__What you have to do__. Which lines in the data below contain the word "section"? Copy each of them.

*** Task material ***

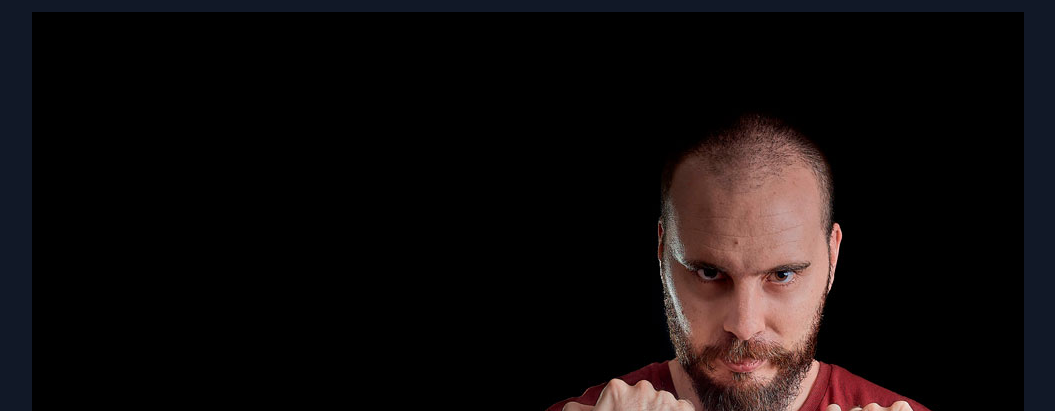
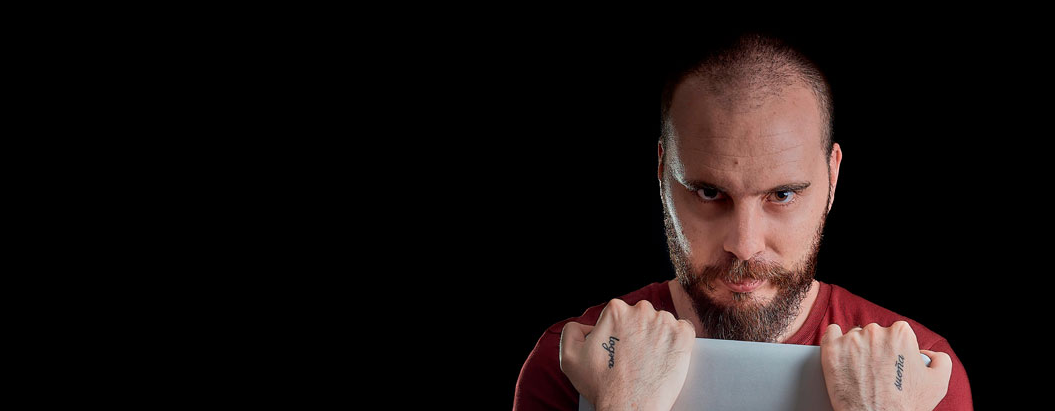
Before and after one commit to Omar-sv88/omarsantos.dev, an Astro site: page / in a window 1280 px wide. Shown: the part 76-487 px from the top of the page, without its empty margins (112-1167 px from the left). Built offline with nearby package versions, Linux system fonts and the light colour scheme; Astro itself is replaced by a stand-in of ours.

Commit message:
Change default bg color to black and remove hero margin top

```diff
--- a/src/layouts/PageLayout.astro
+++ b/src/layouts/PageLayout.astro
@@ -11,7 +11,7 @@ import Footer from '../components/Footer.astro'
 		<meta name='generator' content={Astro.generator} />
 		<title>Omar Santos - Full Stack Developer</title>
 	</head>
-	<body class='bg-gray-900'>
+	<body class='bg-black'>
 		<main class='md:max-w-5xl mx-auto px-4'>
 			<Navigation />
 
--- a/src/pages/index.astro
+++ b/src/pages/index.astro
@@ -82,7 +82,7 @@ const abilities = [
 ---
 
 <PageLayout>
-	<section class='hero mb-20 pt-20 lg:mb-4 bg-black w-full'>
+	<section class='hero mb-20 lg:mb-4 bg-black w-full'>
 		<div class='lg:relative container mx-auto px-8'>
 			<header class='flex items-center justify-center lg:justify-end'>
 				<Image
```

*** End of Task material ***

__Response box__.
-	<section class='hero mb-20 pt-20 lg:mb-4 bg-black w-full'>
+	<section class='hero mb-20 lg:mb-4 bg-black w-full'>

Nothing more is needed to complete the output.